[TASK DIRECTIONS] Only lines with the word "width" are wanted; copy each of them from the listing below.
★ ★ ★ ★
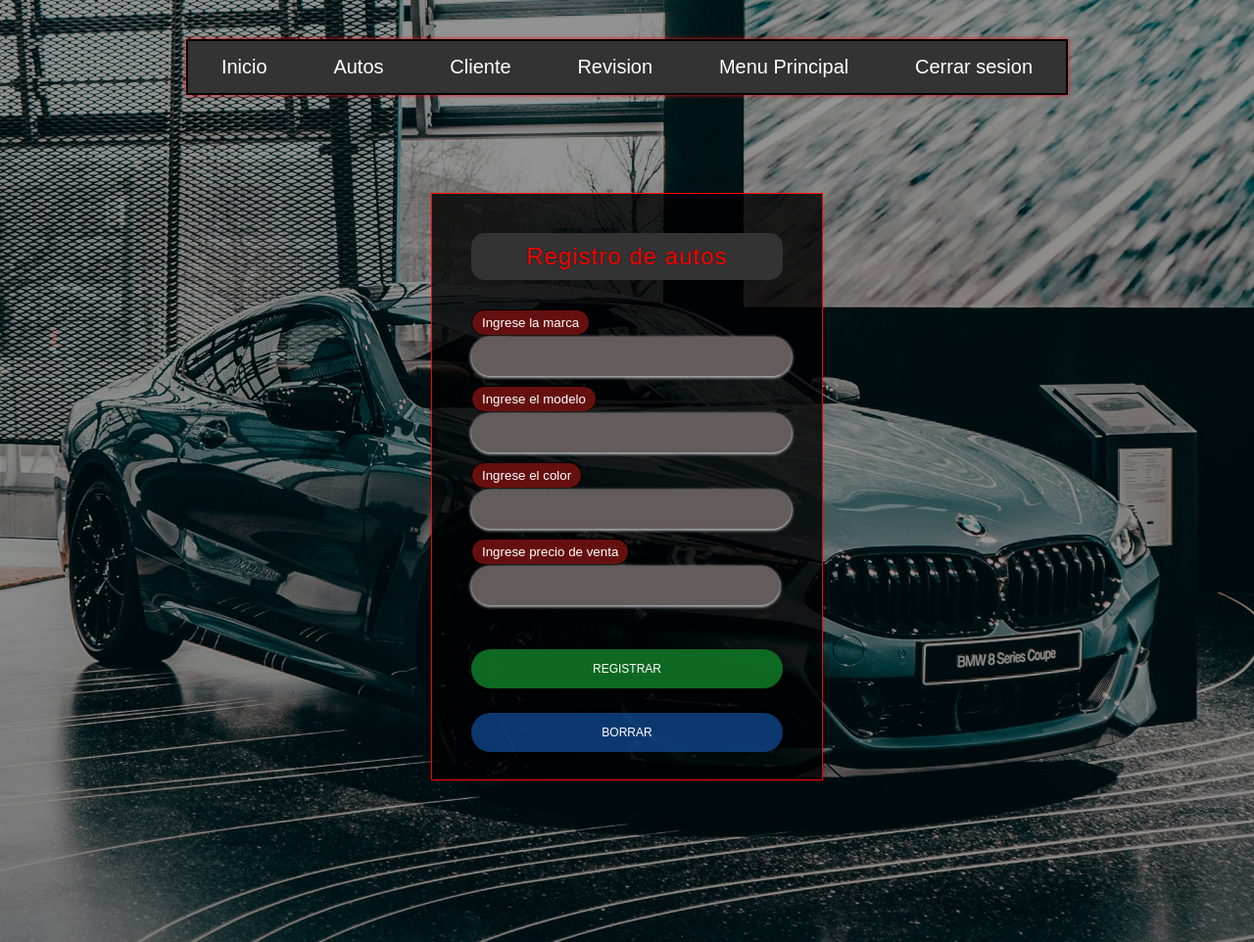
After one commit to Mateomti/Bases-de-datos-Laboratio-III, a PHP site: page /Ejercicio2-Concesionaria/autos/reg_auto.php in a window 1280 px wide. The commit adds this page. Shown: the whole page at 98% size. Run offline with PHP 8.4, Linux system fonts and the light colour scheme; the visitor is signed in with stand-in values (Sample User, id 1).

Commit message:
ABMC autos + fondo svg

```diff
--- /dev/null
+++ b/Ejercicio2-Concesionaria/autos/reg_auto.php
@@ -0,0 +1,71 @@
+<?php
+include('../../validar_sesion.php');
+?>
+<!DOCTYPE html>
+<html lang="es">
+<head>
+  <title>Ejercicio 2</title>
+
+  <link rel="stylesheet" href="../style.css">
+</head>
+<body>
+  <nav>
+    <ul class="navbar-horizontal">
+      <li>
+        <a href="../index.php">Inicio</a>
+      </li>
+      <li>
+        <a href="#">Autos</a>
+          <ul class="navbar-vertical">
+            <li><a href="reg_auto.php">Registrar</a></li>
+            <li><a href="listado_auto.php">Listado</a></li>
+          </ul>
+      </li>
+      <li>
+        <a href="#">Cliente</a>
+          <ul class="navbar-vertical">
+            <li><a href="#">Registrar</a></li>
+            <li><a href="../listado_cliente.php">Listado</a></li>
+          </ul>
+      </li>
+      <li>
+        <a href="#">Revision</a>
+        <ul class="navbar-vertical">
+          <li><a href="#">Registrar</a></li>
+          <li><a href="../listado_revision.php">Listado</a></li>
+        </ul>
+      </li>
+      <li><a href="../../menu.php">Menu Principal</a></li>
+      <li><a href="../../cerrar_sesion.php">Cerrar sesion</a></li>
+    </ul>
+  </nav>
+  <div class="login">
+      <form
+        class="formulario"
+        action="procesar_auto.php"
+        method="post"
+      >
+        <h1>Registro de autos</h1>
+        <fieldset>
+          <legend>Ingrese la marca </legend>
+          <input type="text" id="marca" name="marca" required/>
+        </fieldset>
+        <fieldset>
+          <legend>Ingrese el modelo  </legend>
+          <input type="text" id="modelo" name="modelo" required/>
+        </fieldset>
+        <fieldset>
+          <legend>Ingrese el color</legend>
+          <input type="text" id="color" name="color" required/>
+        </fieldset>
+        <fieldset>
+          <legend>Ingrese precio de venta</legend>
+          <input type="number" id="precio" name="precio" required/>
+        </fieldset>
+        <input class="submit" type="submit" value="Registrar" />
+        <input class="borrar" type="submit" value="Borrar" />
+      </form>
+    </div>
+
+</body>
+</html>
--- /dev/null
+++ b/Ejercicio2-Concesionaria/conexion.php
@@ -0,0 +1,3 @@
+<?php
+$con = mysqli_connect("localhost", "root", "", "concesionaria");
+?>
--- a/Ejercicio2-Concesionaria/index.php
+++ b/Ejercicio2-Concesionaria/index.php
@@ -16,15 +16,15 @@
     <li>
       <a href="#">Autos</a>
       <ul class="navbar-vertical">
-        <li><a href="#">Registrar</a></li>
-        <li><a href="listado_auto.php">Listado</a></li>
+        <li><a href="autos/reg_auto.php">Registrar</a></li>
+        <li><a href="autos/listado_auto.php">Listado</a></li>
       </ul>
     </li>
     <li>
       <a href="#">Cliente</a>
       <ul class="navbar-vertical">
         <li><a href="#">Registrar</a></li>
-        <li><a href="#">Listado</a></li>
+        <li><a href="listado_cliente.php">Listado</a></li>
       </ul>
     </li>
     <li>
--- a/Ejercicio2-Concesionaria/style.css
+++ b/Ejercicio2-Concesionaria/style.css
@@ -7,20 +7,32 @@
 body{
   background-image: url(img/20161117105850ab2afdd0578175ef426831abce040399.jpg);
   background-repeat: no-repeat; /* Evita que la imagen se repita */
-  background-position:50% 65%;
-  background-size: 3000px auto;
-  background-attachment: fixed;
+  background-position:50% 65%; /*Determino la posicion de la imagen*/
+  background-size: 3000px auto;/*Tamaño de la imagen*/
+  background-attachment: fixed;/*Hace que se quede fija la imagen*/
+  position: relative; /* Necesario para el pseudo-elemento */
+  height: 94.8vh; /* determino cuanto espacio voy a usar de la pantalla */
+  margin: 0; /* Elimina el margen por defecto */
+}
+
+body::before {
+  content: "";
+  position: absolute;
+  top: -50px;
+  left: 0;
+  width: 100%;
+  height: 972px;
+  background-color: rgba(0, 0, 0, 0.4); /* Capa oscura: Mayor el numero, mas oscuro */
+  z-index: -1; /* Coloca la capa detrás de cualquier contenido */
 }
 nav{
   max-width: 900px;
   margin: auto;
+  margin-top: 40px;
   background-color: #333;
   font-size: 20px;
-  margin-top: 50px;
   border: 2px solid black;
   box-shadow: 0px 0px 4px 0px red;
-
-
 }
 .navbar-horizontal{
   list-style: none;
@@ -34,25 +46,28 @@ nav{
   text-decoration: none;
 }
 .navbar-horizontal > li:hover{
-  background-color: red;
+  background-color: rgba(255, 0, 0, 0.50);
 }
 .navbar-vertical{
   position: absolute;
   display: none;
   list-style: none;
   width: 200px;
-  background-color: rgba(0, 0, 0, .5);
+  background-color: rgba(0, 0, 0, .75);
+  border: 1px solid rgba(255, 0, 0, 0.65);
 }
 .navbar-horizontal li:hover  .navbar-vertical  {
   display: block
 }
 .navbar-vertical li:hover{
   background-color: black;
+
 }
 .navbar-vertical li a{
   display: block;
   color: white;
   padding: 15px 15px 15px 20px;
+  text-decoration: none;
 }
 .tabla-auto{
   border: 1px solid red;
@@ -61,16 +76,130 @@ nav{
   margin-top: 100px;
   box-shadow: 0px 0px 20px 0px red;
 }
-
 .titulo{
-  padding: 20px 50px;
+  padding: 20px 30px;
+  background-color: #443f3f;
+  color: white;
+  letter-spacing: 1px;
+}
+.otros{
+  margin-right: 5px;
   background-color: #443f3f;
   color: white;
   letter-spacing: 1px;
 }
 tr td {
-  padding: 20px 50px;
+  padding: 20px 10px;
   background-color: #645b5b;
   color: white;
   letter-spacing: 1px;
+  text-align: center;
 }
+.login{
+  margin: auto;
+  margin-top: 100px;
+  border: 1px solid red;
+  width: 400px;
+  height: 600px;
+  color: red;
+  background-size: cover;
+  background-position: center;
+  overflow: hidden;
+}
+.mod{
+  margin: auto;
+  margin-top: 100px;
+  border: 1px solid red;
+  width: 400px;
+  height: 700px;
+  color: red;
+  background-size: cover;
+  background-position: center;
+  overflow: hidden;
+}
+form{
+  display: block;
+  box-sizing: border-box;
+  padding: 40px;
+  width: 100%;
+  height: 120%;
+  backdrop-filter: brightness(20%);
+  display: flex;
+  flex-direction: column;
+  gap: 5px;
+}
+h1{
+  font-weight: normal;
+  text-align: center;
+  letter-spacing: 1px;
+  font-size: 24px;
+  text-shadow: 0px 0px 2px rgba(0, 0, 0, 0.5);
+  margin-bottom: 20px;
+  background-color: #333;
+  border-radius: 14px;
+  padding: 10px;
+}
+
+fieldset{
+  border: 1px solid red ;
+  border: none;
+  margin-top: 5px;
+}
+legend{
+  background-color: rgb(102, 15, 15);
+  border-radius: 20px;
+  font-size: smaller;
+  padding: 5px 10px 5px 10px;
+  color: white;
+  text-align: left;
+  border: 1px solid black;
+  margin-bottom: 1px;
+}
+input[type="text"]{
+  background-color: #645b5b;
+  height: 40px;
+  line-height: 40px;
+  border-radius: 20px;
+  padding: 0px 130px 0px 20px;
+  border: none;
+  color: white;
+  box-shadow: 0px 1px  3px 1px rgba(255, 255, 255, 0.7);
+}
+input[type="number"]{
+  background-color: #645b5b;
+  height: 40px;
+  line-height: 40px;
+  border-radius: 20px;
+  width: 315px;
+  padding: 0px 13px 0px 20px;
+  border: none;
+  color: white;
+  box-shadow: 0px 1px  3px 1px rgba(255, 255, 255, 0.7);
+}
+input.submit{
+  background: rgb(15, 117, 37, 0.9);
+  height: 40px;
+  line-height: 40px;
+  border-radius: 40px;
+  border: none;
+  margin: 40px 0px 10px;
+  box-shadow: 0px 0px 5px rgba(0, 0, 0, 0.3);
+  color: white;
+  font-size: 12px;
+  text-transform: uppercase;
+}
+input.borrar{
+  background: rgba(18, 79, 158, 0.7);
+  height: 40px;
+  line-height: 40px;
+  border-radius: 40px;
+  border: none;
+  margin: 10px 0px 10px;
+  box-shadow: 0px 0px 5px rgba(0, 0, 0, 0.3);
+  color: white;
+  font-size: 12px;
+  text-transform: uppercase;
+}
+a{
+  color: white;
+}
--- a/Usuarios/style.css
+++ b/Usuarios/style.css
@@ -1,6 +1,7 @@
 body{
   font-family: Arial, sans-serif;
   background-color: grey;
+  background-image: url('img/wavey-fingerprint.svg');
 }
 .titulo{
   margin: 50px 40% 40px 40%;
@@ -20,7 +21,7 @@ body{
   height: 500px;
   color: yellowgreen;
   border-radius: 20px;
-  box-shadow: 0px 0px 20px 5px rgba(226, 247, 135, 0.75);
+  box-shadow: 0px 0px 20px 5px rgba(226, 247, 135, 1);
   background-size: cover;
   background-position: center;
   overflow: hidden;
@@ -65,7 +66,7 @@ label{
   padding-left: 10px;
 }
 input{
-  background : rgba(255, 255, 255, 0.3);
+  background : rgba(255, 255, 255, .5);
   height: 40px;
   line-height: 40px;
   border-radius: 20px;
```
Also changed, not shown: Ejercicio2-Concesionaria/autos/eliminar_auto.php (added, +26 -0 lines), Ejercicio2-Concesionaria/autos/listado_auto.php (added, +91 -0 lines), Ejercicio2-Concesionaria/autos/modificar_auto.php (added, +82 -0 lines), Ejercicio2-Concesionaria/autos/procesar_auto.php (added, +21 -0 lines), Ejercicio2-Concesionaria/autos/procesar_mod_auto.php (added, +30 -0 lines), Ejercicio2-Concesionaria/listado_cliente.php (renamed from Ejercicio2-Concesionaria/listado_auto.php, +23 -15 lines), Ejercicio2-Concesionaria/listado_revision.php (added, +94 -0 lines), requisitos.txt (added, +25 -0 lines), Usuarios/img/slanted-gradient.svg (added), Usuarios/img/wavey-fingerprint.svg (added).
★ ★ ★ ★
[RESPONSE BELOW]
+  width: 100%;
   max-width: 900px;
   width: 200px;
+  width: 400px;
+  width: 400px;
+  width: 100%;
+  width: 315px;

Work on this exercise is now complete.